Inside the building is by no means as lively. On the first two floors, however, the budget did allow some scope for the designer. Graves’ palette of cool pastel colours conveys a subdued, elegant feeling in the entrance and double-height lobby. In the lobby up/downlighters serve as column capitals. The lobby is paved with black terrazzo tiles. Other accommodation on the ground floor includes six commercial shops, a coffee shop and a city building-permit centre.
The first floor contains three meeting rooms and an art gallery in the area overlooking the lobby. The offices themselves, Graves admits, are standard spec offices. Yet it is in the offices that the discipline of small, square windows has the greatest effect. The windows, in contrast to a modern window-wall, frame all views, making certain the distinction between inside and outside. Even behind the blank reflective glass the square windows have been imposed; an opaque screen creates the disjuncture between exterior appearance and interior reality.
But is there anything strikingly new about the forms of the Portland building? A decorated urban box has clear antecedents in the United States, particularly in the Art Deco skyscrapers of the ‘20s and ‘30s. And much about the Graves design recalls the Art Deco work: frills on the outside, the aesthetic carried into the lobby, but the offices standard issue. The soaring quality of the Art Deco skyscrapers is quite dissimilar, however, to the strong squatness of the Portland work.
The jazz age has given way to something more stolid, phlegmatic, something more atuned to the spirit of a conservative city in an increasingly conservative country. In character Graves’ building is closer to the weight of the Beaux-Arts works of McKim Mead & White than to the exuberance of the McGraw-Hill Building. But there is something added to the Classical tradition in Graves’ design, a certain freedom of form and decoration which brings it closer to the European tradition of the Viennese Secessionists Hoffmann, Olbrich and Wagner.
Wagner in particular was wedded to Classicism, but in his grand, never-realised schemes for large public buildings in Vienna he cloaks designs in swags, floriated decoration and odd, Neo-Egyptian sculptures.
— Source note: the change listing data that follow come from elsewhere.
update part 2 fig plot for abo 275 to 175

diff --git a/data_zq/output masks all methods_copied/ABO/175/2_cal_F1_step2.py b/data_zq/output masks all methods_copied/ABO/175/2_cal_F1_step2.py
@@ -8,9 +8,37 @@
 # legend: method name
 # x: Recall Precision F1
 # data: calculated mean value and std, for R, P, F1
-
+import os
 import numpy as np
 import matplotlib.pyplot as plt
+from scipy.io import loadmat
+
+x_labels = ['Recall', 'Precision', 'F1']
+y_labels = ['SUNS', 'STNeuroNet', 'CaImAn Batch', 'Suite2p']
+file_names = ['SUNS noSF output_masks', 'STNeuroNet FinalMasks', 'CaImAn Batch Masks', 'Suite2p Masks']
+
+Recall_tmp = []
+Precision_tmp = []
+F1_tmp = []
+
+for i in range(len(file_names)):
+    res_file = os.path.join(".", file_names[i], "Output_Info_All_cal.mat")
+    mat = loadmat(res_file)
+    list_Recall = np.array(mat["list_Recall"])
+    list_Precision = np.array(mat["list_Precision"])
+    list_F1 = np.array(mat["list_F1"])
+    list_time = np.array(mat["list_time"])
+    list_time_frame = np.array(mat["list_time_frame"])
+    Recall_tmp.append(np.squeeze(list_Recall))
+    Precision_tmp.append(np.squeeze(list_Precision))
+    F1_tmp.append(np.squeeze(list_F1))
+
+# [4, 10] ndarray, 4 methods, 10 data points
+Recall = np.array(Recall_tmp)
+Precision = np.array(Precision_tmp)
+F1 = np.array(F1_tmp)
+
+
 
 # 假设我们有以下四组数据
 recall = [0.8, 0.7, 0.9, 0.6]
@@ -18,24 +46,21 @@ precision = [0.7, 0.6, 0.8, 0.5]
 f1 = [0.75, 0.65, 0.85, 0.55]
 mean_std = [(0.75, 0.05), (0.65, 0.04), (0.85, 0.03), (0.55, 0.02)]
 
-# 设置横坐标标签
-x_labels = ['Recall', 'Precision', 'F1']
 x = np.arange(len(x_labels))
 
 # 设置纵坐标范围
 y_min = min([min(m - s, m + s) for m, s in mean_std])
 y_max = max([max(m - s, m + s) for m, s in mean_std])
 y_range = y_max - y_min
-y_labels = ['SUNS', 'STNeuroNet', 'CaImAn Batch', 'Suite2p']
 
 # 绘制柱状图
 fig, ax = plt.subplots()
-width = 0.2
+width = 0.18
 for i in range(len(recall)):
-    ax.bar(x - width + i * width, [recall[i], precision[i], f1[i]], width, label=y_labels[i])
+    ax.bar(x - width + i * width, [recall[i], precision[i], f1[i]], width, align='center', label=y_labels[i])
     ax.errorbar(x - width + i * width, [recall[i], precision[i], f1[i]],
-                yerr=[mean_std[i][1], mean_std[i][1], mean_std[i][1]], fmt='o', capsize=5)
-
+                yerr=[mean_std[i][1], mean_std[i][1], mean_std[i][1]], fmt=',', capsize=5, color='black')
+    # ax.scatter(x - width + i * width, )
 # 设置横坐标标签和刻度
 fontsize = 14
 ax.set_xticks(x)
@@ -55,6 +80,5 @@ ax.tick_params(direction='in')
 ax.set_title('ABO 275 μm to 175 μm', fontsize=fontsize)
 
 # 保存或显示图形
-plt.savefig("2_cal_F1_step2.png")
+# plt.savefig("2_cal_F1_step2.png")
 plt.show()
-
Rather than heralding a radical new, Post-Modern age, Graves is continuing renewing a style from the early years of this century. If there is any need for labels, the Portland building is Neo-Viennese instead of Post-Modern.
So the Portland work is not The Building of the Future, but a lively descendent of many buildings of the past. The storm of publicity surrounding the design has not magically transformed it into a revolutionary work. Its significance is not lessened for that. In common with other works – the slick Deco of Helmut Jahn in Chicago or Philip Johnson’s much-ballyhooed historicism in New York, Houston and Pittsburgh – Graves is making a break with the Modern box tradition of the middle years of the twentieth century and returning to an older urban tradition.
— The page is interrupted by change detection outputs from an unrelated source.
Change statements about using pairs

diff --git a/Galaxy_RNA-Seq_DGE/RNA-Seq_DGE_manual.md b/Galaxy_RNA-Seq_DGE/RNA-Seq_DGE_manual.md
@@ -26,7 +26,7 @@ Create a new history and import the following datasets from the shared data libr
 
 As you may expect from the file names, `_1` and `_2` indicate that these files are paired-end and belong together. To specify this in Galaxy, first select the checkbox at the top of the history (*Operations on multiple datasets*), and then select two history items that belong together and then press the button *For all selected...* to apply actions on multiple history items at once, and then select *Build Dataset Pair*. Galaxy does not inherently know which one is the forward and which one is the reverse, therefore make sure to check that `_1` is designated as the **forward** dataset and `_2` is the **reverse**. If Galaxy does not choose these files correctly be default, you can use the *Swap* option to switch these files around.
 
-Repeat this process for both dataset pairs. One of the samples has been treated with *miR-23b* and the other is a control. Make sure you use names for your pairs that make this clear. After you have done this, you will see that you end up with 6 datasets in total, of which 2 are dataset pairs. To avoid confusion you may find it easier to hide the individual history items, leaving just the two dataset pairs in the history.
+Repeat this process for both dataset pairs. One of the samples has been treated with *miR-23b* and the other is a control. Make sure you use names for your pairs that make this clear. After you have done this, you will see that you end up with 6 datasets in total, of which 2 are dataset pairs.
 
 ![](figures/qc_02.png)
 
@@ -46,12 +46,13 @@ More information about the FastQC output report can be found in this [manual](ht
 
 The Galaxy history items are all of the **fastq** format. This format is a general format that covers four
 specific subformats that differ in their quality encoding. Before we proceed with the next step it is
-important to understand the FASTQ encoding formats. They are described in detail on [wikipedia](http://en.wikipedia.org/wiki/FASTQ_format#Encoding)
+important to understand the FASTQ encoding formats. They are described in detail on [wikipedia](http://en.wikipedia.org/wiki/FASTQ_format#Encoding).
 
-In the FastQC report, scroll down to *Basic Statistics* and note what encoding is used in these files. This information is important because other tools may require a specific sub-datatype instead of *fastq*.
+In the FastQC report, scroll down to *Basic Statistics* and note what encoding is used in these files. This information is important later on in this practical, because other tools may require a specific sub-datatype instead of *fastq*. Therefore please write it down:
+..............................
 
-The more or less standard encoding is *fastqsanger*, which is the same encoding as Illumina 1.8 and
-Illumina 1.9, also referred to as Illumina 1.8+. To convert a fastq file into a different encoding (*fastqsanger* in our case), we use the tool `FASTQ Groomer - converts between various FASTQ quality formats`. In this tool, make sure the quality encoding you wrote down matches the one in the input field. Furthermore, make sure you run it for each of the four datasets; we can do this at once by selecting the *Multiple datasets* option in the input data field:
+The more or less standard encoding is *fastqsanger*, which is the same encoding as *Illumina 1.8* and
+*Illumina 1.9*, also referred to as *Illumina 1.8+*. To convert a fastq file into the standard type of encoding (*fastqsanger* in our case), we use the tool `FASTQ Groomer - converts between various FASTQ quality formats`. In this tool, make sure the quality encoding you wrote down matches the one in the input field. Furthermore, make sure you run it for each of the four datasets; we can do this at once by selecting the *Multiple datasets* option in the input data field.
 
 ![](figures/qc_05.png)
The design may lack some of the fluency, the accomplishment of its forebears, but all pioneering works risk this failing. The mayor of Portland, Frank Ivancie, has said he believes Graves’ building will become Portland’s Eiffel Tower – an emblem of the city which will draw the curious from around the world. Enjoyable, striking, controversial, the Public Services Building has the qualities to become a potent symbol of Portland.